-- Data for this exercise follows --
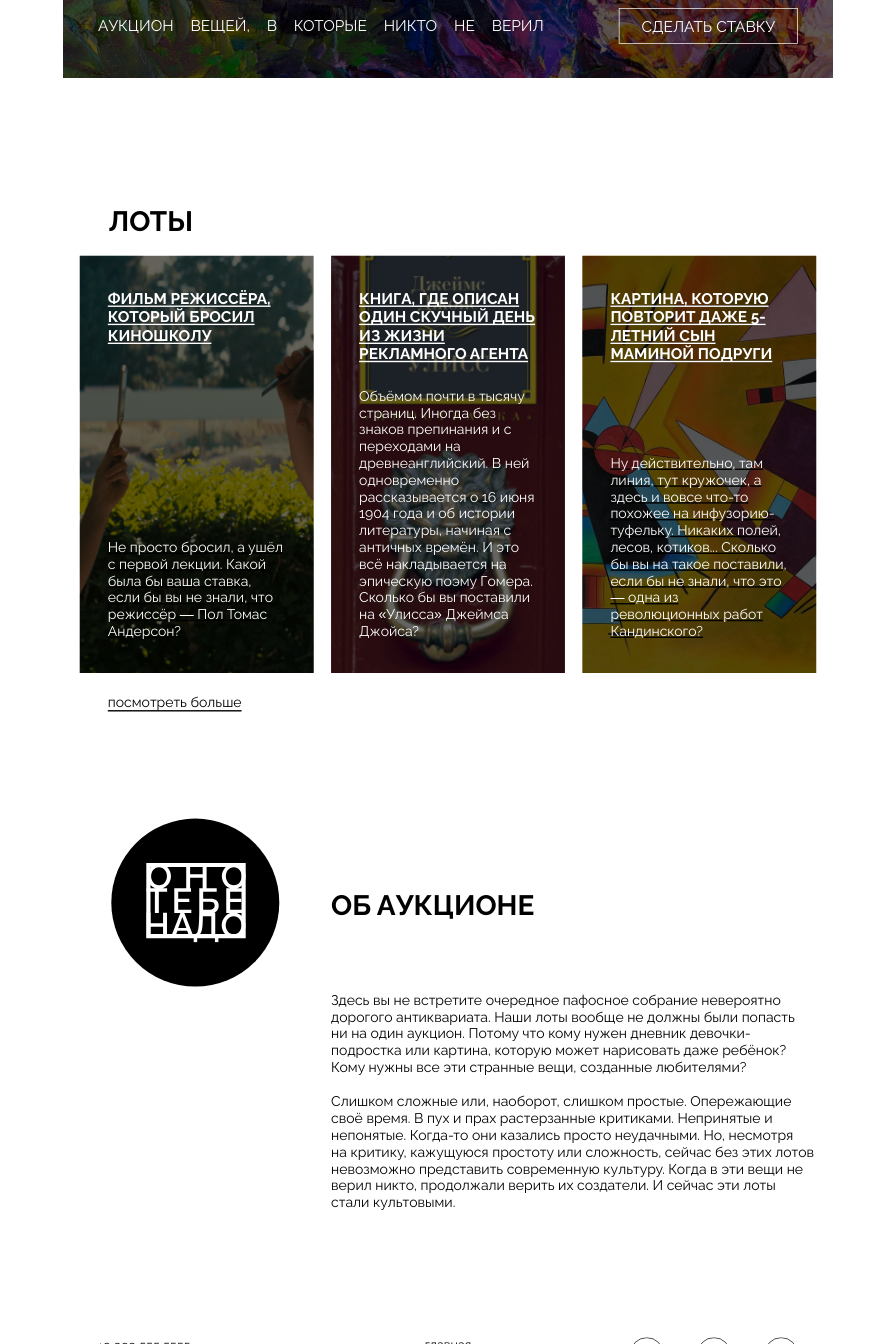
Repository: NikWolf75/ono-tebe-nado-fd
Page: index.html
An editor plug-in stored every save of this project. The page is shown before and after a run of saves, followed by the edit.
The browser window is 1280 px wide. The pictures show the part of the page from y = 939 to 2859 px (the page is 3027 px tall), at 70% of full size.

Above is the page before, as saved 2024-12-18 22:44:38.

### index.html
<!DOCTYPE html>
<html lang="ru">
  <head>
    <meta charset="UTF-8">
    <meta http-equiv="X-UA-Compatible" content="IE=edge">
    <meta name="viewport" content="width=device-width, initial-scale=1.0">
    <link href="./fonts/fonts.css" rel="stylesheet">
    <link href="./styles/global.css" rel="stylesheet">
    <link href="./styles/style.css" rel="stylesheet">
    <title>Оно тебе надо — аукцион вещей, в которые никто не верил</title>
  </head>
  <body>
    <header class="header">
      <nav class="header__menu">
        <ul class="header__links-list">
          <li class="header__links-list-item header__links-list-item_no-bullit">
            <a class="header__link header__link-active" href="main">главная</a>
          </li>
          <li class="header__links-list-item">
            <a class="header__link" href="#lots">посмотреть лоты</a>
          </li>
          <li class="header__links-list-item">
            <a class="header__link" href="#about-lots">об аукционе</a>
          </li>
        </ul>
      </nav>
      <a class="header__logo">
        <img
          class="header__logo-image"
          src="./images/logo-black.svg"
          alt="Лого"
        >
      </a>
      <address class="address header__address">
        <a href="tel:+99995555555">+9 999 555 5555</a>
        <a href="mailto:info@sobaka.ge">info@sobaka.ge</a>
        <p> наб. Принсенграхт 263- 265, Амстердам</p>
      </address>
    </header>
    <main>
      <section class="cover">
        <div class="overlay"></div>
        <h1 class="cover__title">
          <span class="cover__main-text text-left">Оно</span>
          <span class="cover__main-text text-center">Тебе</span>
          <span class="cover__main-text text-right">Надо</span>
        </h1>
        <div class="cover__discription">
          <p class="cover__discription-text">Аукцион вещей, в которые никто не верил</p>
          <button class="bet-button">Сделать ставку</button>
        </div>
      </section>
      <section class="lots">
        <h2 class="lots__heading">Лоты</h2>
          <ul class="lots__card-list">
            <li class="lots__card-list-item">
              <a class="card-link" href="main">
                <article class="card card_type_film">
                  <div class="overlay"></div>
                  <h3 class="card__title">
                    Фильм режиссёра, который бросил киношколу
                  </h3>
                  <p class="card__text">
                    Не просто бросил, а ушёл
                    с первой лекции. Какой
                    была бы ваша ставка, если бы вы не знали, что
                    режиссёр — Пол Томас
                    Андерсон?
                  </p>
                </article>
              </a>
            </li>
            <li class="lots__card-list-item">
              <a class="card__link" href="main">
                <article class="card card_type_book">
                  <div class="overlay"></div>
                  <h3 class="card__title">
                    Книга, где описан
                    один скучный день
                    из жизни
                    рекламного агента
                  </h3>
                  <p class="card__text">
                    Объёмом почти в тысячу
                    страниц. Иногда без
                    знаков препинания и с переходами на
                    древнеанглийский. В ней
                    одновременно
                    рассказывается о 16 июня
                    1904 года и об истории
                    литературы, начиная с
                    античных времён. И это
                    всё накладывается на
                    эпическую поэму Гомера.
                    Сколько бы вы поставили
                    на «Улисса» Джеймса
                    Джойса?
                  </p>
                </article>
              </a>
            </li>
            <li class="lots__card-list-item">
              <a class="card-link" href="main">
                <article class="card card_type_picture">
                  <div class="overlay"></div>
                  <h3 class="card__title">
                    Картина, которую
                    повторит даже 5-
                    летний сын
                    маминой подруги
                  </h3>
                  <p class="card__text">
                    Ну действительно, там
                    линия, тут кружочек, а
                    здесь и вовсе что-то
                    похожее на инфузорию-
                    туфельку. Никаких полей,
                    лесов, котиков... Сколько
                    бы вы на такое поставили,
                    если бы не знали, что это
                    — одна из
                    революционных работ
                    Кандинского?
                  </p>
                </article>
              </a>
            </li>
          </ul>
          <a class="lots__look-more-link" href="#main">посмотреть больше</a>
      </section>
      <section class="about" id="#about">
        <div class="about__column">
          <div class="about__logo">
            <img
              class="about__logo-image"
              src="./images/logo-white.svg"
              alt="Лого"
            >
          </div>
        </div>
        <div class="about__column">
          <h2 class="about__title">Об аукционе</h2>
          <div class="about__text">
            <p>
              Здесь вы не встретите очередное пафосное собрание невероятно
              дорогого антиквариата. Наши лоты вообще не должны были попасть
              ни на один аукцион. Потому что кому нужен дневник девочки-
              подростка или картина, которую может нарисовать даже ребёнок?
              Кому нужны все эти странные вещи, созданные любителями?
            </p>
            <p>
              Слишком сложные или, наоборот, слишком простые. Опережающие
              своё время. В пух и прах растерзанные критиками. Непринятые
              и непонятые. Когда-то они казались просто неудачными. Но, несмотря
              <br>на критику, кажущуюся простоту или сложность, сейчас без этих
              лотов невозможно представить современную культуру. Когда в эти вещи не
              верил никто, продолжали верить их создатели. И сейчас эти лоты
              стали культовыми.
            </p>
          </div>
        </div>
      </section>
    </main>
    <footer class="footer">
      <address class="address">
        <a href="tel:+99995555555">+9 999 555 5555</a>
        <a href="mailto:info@sobaka.ge">info@sobaka.ge</a>
        <p> наб. Принсенграхт 263-265, Амстердам</p>
      </address>
      <nav class="footer__menu">
        <ul class="footer__menu-list">
          <li class="footer__menu-list-item">
            <a class="footer__menu-link footer__menu-link-active" href="#main">главная</a>
          </li>
          <li class="footer__menu-list-item">
            <a class="footer__menu-link" href="#lots">посмотреть лоты</a>
          </li>
          <li class="footer__menu-list-item">
            <a class="footer__menu-link" href="#about-lots">об аукционе</a>
          </li>
        </ul>
      </nav>
      <div class="footer__social">
        <ul class="footer__social-list">
          <li class="footer__social-list-item">
            <a class="footer__social-link" href="#main">
              <img
                class="footer__social-icon"
                src="./images/yt.svg"
                alt="Ютуб"
              >
            </a>
          </li>
          <li class="footer__menu-list-item">
            <a class="footer__social-link" href="#main">
              <img
                class="footer__social-icon"
                src="./images/vk.svg"
                alt="Вконтакте"
              >
            </a>
          </li>
          <li class="footer__menu-list-item">
            <a class="footer__social-link" href="#main">
              <img
                class="footer__social-icon"
                src="./images/pinterest.svg"
                alt="Пинтерест"
              >
            </a>
          </li>
        </ul>
      </div>
    </footer>
  </body>
</html>

### styles/global.css
*,
*::before,
*::after {
  box-sizing: border-box;
}

body {
  width: 1100px;
  margin: 0 auto;
  font-family: Raleway, sans-serif;
}

h1,
h2,
h3,
h4,
h5,
h6,
p,
ul,
ol,
li,
blockquote {
  margin: 0;
  padding: 0;
}

a {
  color: inherit;
}

img {
  width: 100%;
}

### styles/style.css
.header {
  display: grid;
  grid-template-columns: 1fr min-content 1fr;
  align-items: center;
  padding: 91px 50px 97px 51px;
  font-style: normal;
  font-size: 18px;
  font-weight: 400;
}

.header__links-list {
  display: flex;
  gap: 32px;
  list-style: circle;
}

.header__links-list-item_no-bullit {
  list-style: none;
}

.header__link {
  text-underline-position: under;
}

.header__link-active {
  text-decoration: none;
}

.header__logo {
  width: 148px;
  height: 105px;
  padding: 1px 6px 0 6px;
}

.address {
  max-width: 240px;
  font-style: normal;
  line-height: 135%;
  text-underline-position: under;
}

.header__address {
  justify-self: end;
}

.cover {
  background-image: url(../images/cover.jpg);
  background-size: cover;
  background-repeat: no-repeat;
  background-position: center top;
  display: flex;
  padding: 165px 20px 0 50px;
  flex-direction: column;
  gap: 100px;
  position: relative;
}

.overlay {
  position: absolute;
  z-index: 1;
  top: 0;
  left: 0;
  width: 100%;
  height: 100%;
  background-color: rgb(0, 0, 0, 0.6);
}

.cover__title {
  position: relative;
  z-index: 2;
  font-weight: 700;
  font-size: 100px;
  letter-spacing: 0.3em;
  text-transform: uppercase;
  color: #fff;
}

.cover__main-text {
  display: block;
  line-height: 115%;
}

.text-left {
  line-height: 115%;
}

.text-center {
  text-align: center;
  line-height: 115%;
  padding: 20px 0 20px 0;
}

.text-right {
  text-align: right;
  line-height: 115%;
}

.cover__discription {
  z-index: 2;
  display: flex;
  align-items: center;
  justify-content: start;
  line-height: 140%;
  gap: 107px;
  padding: 7px 0 49px 0;
}

.cover__discription-text {
  font-size: 22px;
  color: #fff;
  word-spacing: 18.5px;
  line-height: 127%;
  white-space: nowrap;
  text-transform: uppercase;
}

.bet-button {
  font-family: Raleway, sans-serif;
  width: 256px;
  height: 51px;
  font-weight: 500;
  text-align: center;
  font-size: 22px;
  color: #fff;
  border: 1px solid #fff;
  text-transform: uppercase;
  background-color: transparent;
}

.lots {
  display: flex;
  flex-direction: column;
  padding: 181px 24px 150px 24px;
  display: flex;
}

.lots__heading {
  font-weight: 700;
  font-size: 40px;
  text-transform: uppercase;
  margin: 0 0 26px 41px;
}

.lots__card-list {
  display: flex;
  flex-wrap: wrap;
  justify-content: center;
  list-style: none;
  gap: 25px;
}

.lots__card-list-item {
  width: 334px;
  min-height: 596px;
  flex-grow: 1;
}

.card__link {
  display: block;
  text-decoration: none;
  height: 100%;
}

.card {
  position: relative;
  background-size: cover;
  background-repeat: no-repeat;
  background-position: center;
  display: flex;
  flex-direction: column;
  justify-content: space-between;
  padding: 48px 40px;
  height: 100%;
}

.card_type_film {
  background-image: url(../images/card-lot-01.jpg);
}

.card_type_book {
  background-image: url(../images/card-lot-02.jpg);
}

.card_type_picture {
  background-image: url(../images/card-lot-03.jpg);
}

.card__title {
  font-weight: 700;
  font-size: 22px;
  line-height: 120%;
  z-index: 2;
  text-transform: uppercase;
  text-decoration: underline;
  text-decoration-skip-ink: none;
  color: #fff;
}

.card__text {
  font-size: 20px;
  line-height: 120%;
  z-index: 2;
  color: #fff;
}

.lots__look-more-link {
  text-underline-position: under;
  font-weight: 400;
  font-size: 20px;
  color: #000;
  padding: 30px 0 4px 40px;
}

.about {
  display: grid;
  grid-template-columns: 330px auto;
  justify-items: center;
  padding: 0 27px 100px 24px;
  gap: 29px;
}

.about__logo {
  display: flex;
  justify-content: center;
  align-items: center;
  width: 240px;
  height: 240px;
  border-radius: 100%;
  background-color: #000;
}

.about__logo-image {
  width: 148px;
  height: 114px;
}

.about__title {
  margin: 100px 0;
  font-size: 40px;
  font-weight: 700;
  font-style: normal;
  text-transform: uppercase;
}

.about__text {
  display: flex;
  flex-direction: column;
  gap: 25px;
  font-size: 20px;
  line-height: 120%;
}

.footer {
  padding: 81px 50px 0;
  display: grid;
  grid-template-columns: 1fr auto 1fr;
  font-size: 18px;
}

.address {
  font-style: normal;
  font-weight: 400;
  line-height: 135%;
  text-underline-position: under;
}

.footer__menu-list {
  display: flex;
  flex-direction: column;
  align-items: center;
  list-style: none;
  padding-bottom: 115px;
}

.footer__menu-link {
  text-underline-position: under;
}

.footer__menu-link_active {
  text-decoration: none;
}

.footer__social {
  justify-self: end;
}

.footer__social-list {
  display: flex;
  justify-content: space-between;
  gap: 48px;
  list-style: none;
}

.footer__social-list-item {
  height: 100%;
}

.footer__social-link {
  text-decoration: none;
}

.footer__social-icon {
  height: 48px;
}

Loaded but not shown: fonts/fonts.css (common file)

After the next 2 saves:
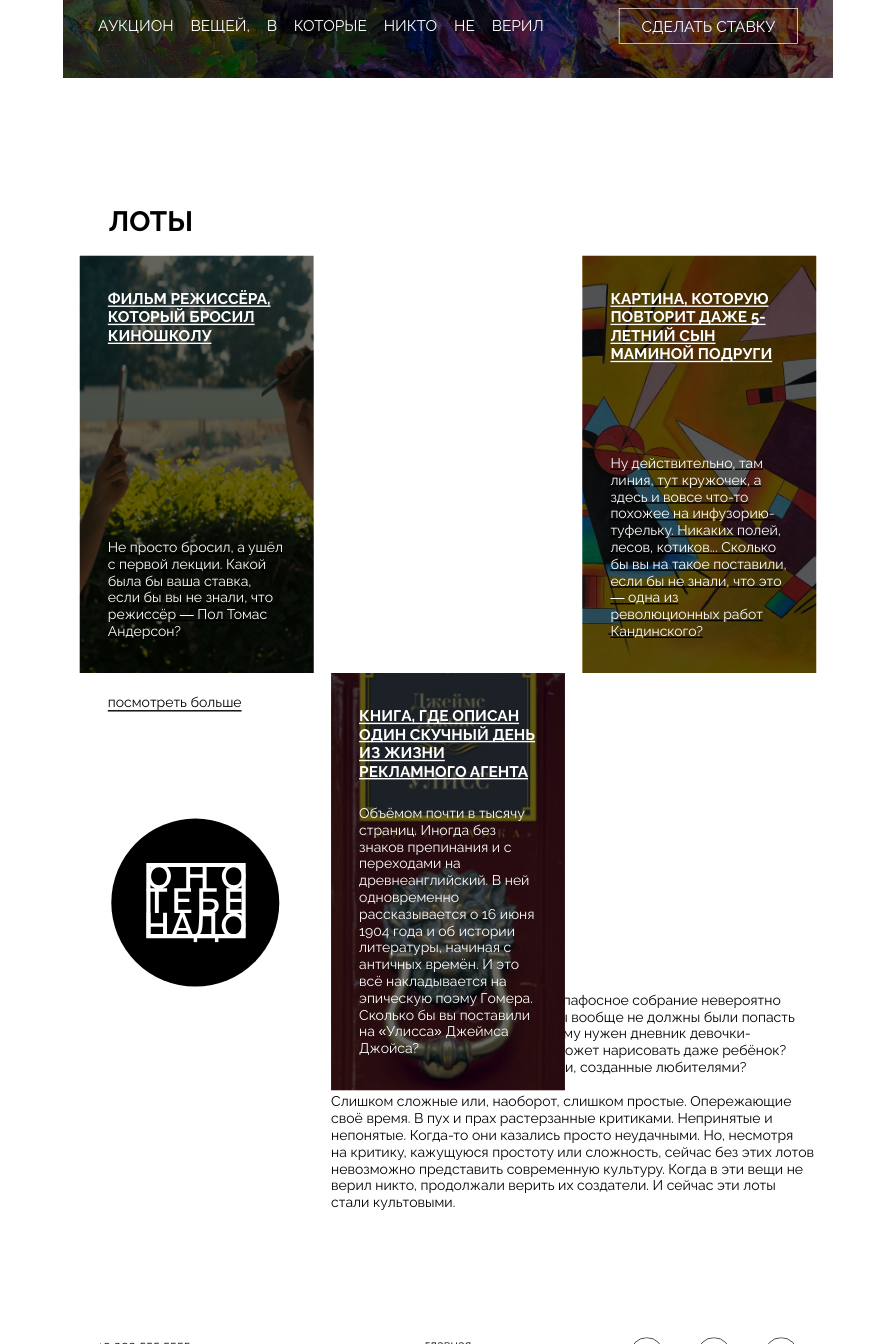
The 2 saves are shown as one change because they came seconds apart.
The last was saved 61 s later.
--- a/index.html
+++ b/index.html
@@ -71,7 +71,7 @@
               </a>
             </li>
             <li class="lots__card-list-item">
-              <a class="card__link" href="main">
+              <a class="card__link" href="main"></a>
                 <article class="card card_type_book">
                   <div class="overlay"></div>
                   <h3 class="card__title">
@@ -97,7 +97,6 @@
                     Джойса?
                   </p>
                 </article>
-              </a>
             </li>
             <li class="lots__card-list-item">
               <a class="card-link" href="main">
-- Data for this exercise concluded --
What needs to be done:
Report only the number of lines, among the records above, that contain the word "никто".

Task solution:
3